● PROBLEM DETAILS
For each entry, repeat the text exactly and omit any picture it holds.

● EXCERPTED RECORDS
● ● ● ● ● ● ●

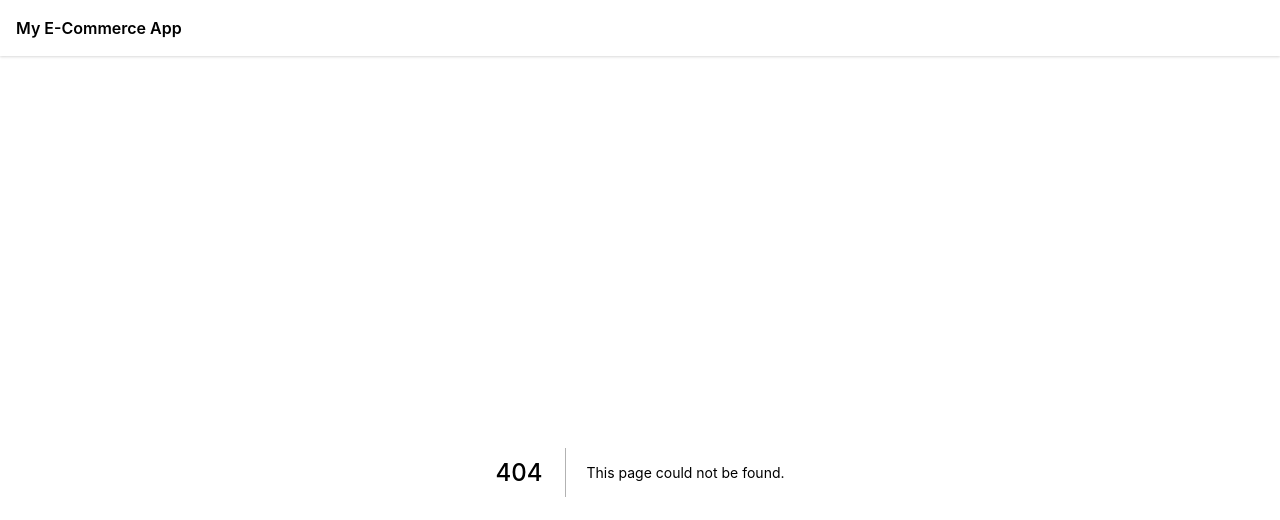
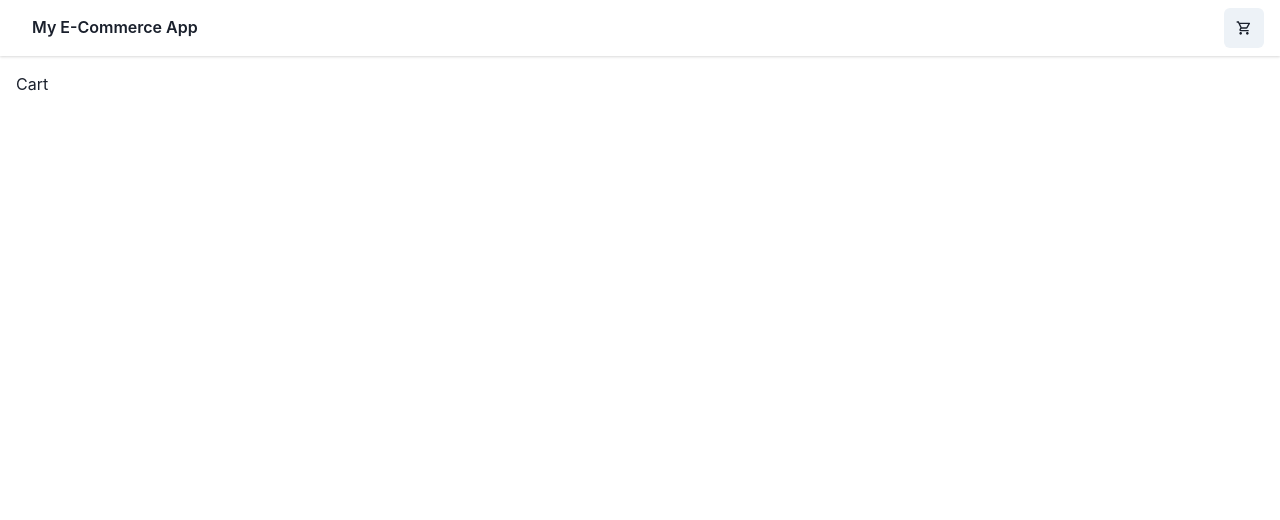
Before and after one commit to jvzaniolo/my-ecommerce-app, a Next.js app: page /cart in a window 1280 px wide. Before the commit this address had no page. Shown: the top 520 px of the page. Built offline with nearby package versions, Linux system fonts and the light colour scheme.

Commit message:
Add next links to handle redirects

```diff
--- a/src/components/layout.tsx
+++ b/src/components/layout.tsx
@@ -1,8 +1,10 @@
-import { Box, Flex, Text } from '@chakra-ui/react'
+import Link from 'next/link'
+import { MdOutlineShoppingCart } from 'react-icons/md'
+import { Box, Button, Flex, Icon, IconButton } from '@chakra-ui/react'
 
 export function Layout({ children }: { children: React.ReactNode }) {
   return (
-    <>
+    <Flex h="100vh" direction="column">
       <Flex
         as="header"
         p="4"
@@ -11,11 +13,25 @@ export function Layout({ children }: { children: React.ReactNode }) {
         align="center"
         justify="space-between"
       >
-        <Text fontWeight="semibold">My E-Commerce App</Text>
+        <Link href="/" passHref>
+          <Button as="a" variant="ghost">
+            My E-Commerce App
+          </Button>
+        </Link>
+
+        <Flex align="center">
+          <Link href="/cart" passHref>
+            <IconButton
+              as="a"
+              icon={<Icon as={MdOutlineShoppingCart} />}
+              aria-label="cart"
+            />
+          </Link>
+        </Flex>
       </Flex>
-      <Box as="main" p="4">
+      <Box as="main" p="4" h="full">
         {children}
       </Box>
-    </>
+    </Flex>
   )
 }
--- a/src/mocks/msw/handlers.ts
+++ b/src/mocks/msw/handlers.ts
@@ -1,6 +1,20 @@
 import { rest } from 'msw'
 
 export const handlers = [
+  rest.get('http://localhost:3000/api/items/:id', (req, res, ctx) => {
+    return res(
+      ctx.status(200),
+      ctx.json({
+        id: req.params.id,
+        name: 'Algum item top',
+        description:
+          'Lorem ipsum dolor sit amet consectetur adipisicing elit. Quisquam, quidem.  Lorem ipsum dolor sit amet consectetur adipisicing elit. Quisquam, quidem.',
+        image: 'https://via.placeholder.com/800',
+        price: 100,
+        quantity: 1,
+      })
+    )
+  }),
   rest.get('http://localhost:3000/api/items', (_, res, ctx) => {
     return res(
       ctx.status(200),
--- /dev/null
+++ b/src/pages/cart.tsx
@@ -0,0 +1,11 @@
+import type { NextPage } from 'next'
+
+const Cart: NextPage = () => {
+  return (
+    <div>
+      <h1>Cart</h1>
+    </div>
+  )
+}
+
+export default Cart
```
Also changed, not shown: src/components/item.tsx (+5 -9 lines), src/pages/items/[id].tsx (+47 -4 lines).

● ● ● ● ● ● ●

● SOLUTION TO THIS PROBLEM
Before and after one commit to jvzaniolo/my-ecommerce-app, a Next.js app: page /cart in a window 1280 px wide. Before the commit this address had no page. Shown: the top 520 px of the page. Built offline with nearby package versions, Linux system fonts and the light colour scheme.

Commit message:
Add next links to handle redirects

```diff
--- a/src/components/layout.tsx
+++ b/src/components/layout.tsx
@@ -1,8 +1,10 @@
-import { Box, Flex, Text } from '@chakra-ui/react'
+import Link from 'next/link'
+import { MdOutlineShoppingCart } from 'react-icons/md'
+import { Box, Button, Flex, Icon, IconButton } from '@chakra-ui/react'
 
 export function Layout({ children }: { children: React.ReactNode }) {
   return (
-    <>
+    <Flex h="100vh" direction="column">
       <Flex
         as="header"
         p="4"
@@ -11,11 +13,25 @@ export function Layout({ children }: { children: React.ReactNode }) {
         align="center"
         justify="space-between"
       >
-        <Text fontWeight="semibold">My E-Commerce App</Text>
+        <Link href="/" passHref>
+          <Button as="a" variant="ghost">
+            My E-Commerce App
+          </Button>
+        </Link>
+
+        <Flex align="center">
+          <Link href="/cart" passHref>
+            <IconButton
+              as="a"
+              icon={<Icon as={MdOutlineShoppingCart} />}
+              aria-label="cart"
+            />
+          </Link>
+        </Flex>
       </Flex>
-      <Box as="main" p="4">
+      <Box as="main" p="4" h="full">
         {children}
       </Box>
-    </>
+    </Flex>
   )
 }
--- a/src/mocks/msw/handlers.ts
+++ b/src/mocks/msw/handlers.ts
@@ -1,6 +1,20 @@
 import { rest } from 'msw'
 
 export const handlers = [
+  rest.get('http://localhost:3000/api/items/:id', (req, res, ctx) => {
+    return res(
+      ctx.status(200),
+      ctx.json({
+        id: req.params.id,
+        name: 'Algum item top',
+        description:
+          'Lorem ipsum dolor sit amet consectetur adipisicing elit. Quisquam, quidem.  Lorem ipsum dolor sit amet consectetur adipisicing elit. Quisquam, quidem.',
+        image: 'https://via.placeholder.com/800',
+        price: 100,
+        quantity: 1,
+      })
+    )
+  }),
   rest.get('http://localhost:3000/api/items', (_, res, ctx) => {
     return res(
       ctx.status(200),
--- /dev/null
+++ b/src/pages/cart.tsx
@@ -0,0 +1,11 @@
+import type { NextPage } from 'next'
+
+const Cart: NextPage = () => {
+  return (
+    <div>
+      <h1>Cart</h1>
+    </div>
+  )
+}
+
+export default Cart
```
Also changed, not shown: src/components/item.tsx (+5 -9 lines), src/pages/items/[id].tsx (+47 -4 lines).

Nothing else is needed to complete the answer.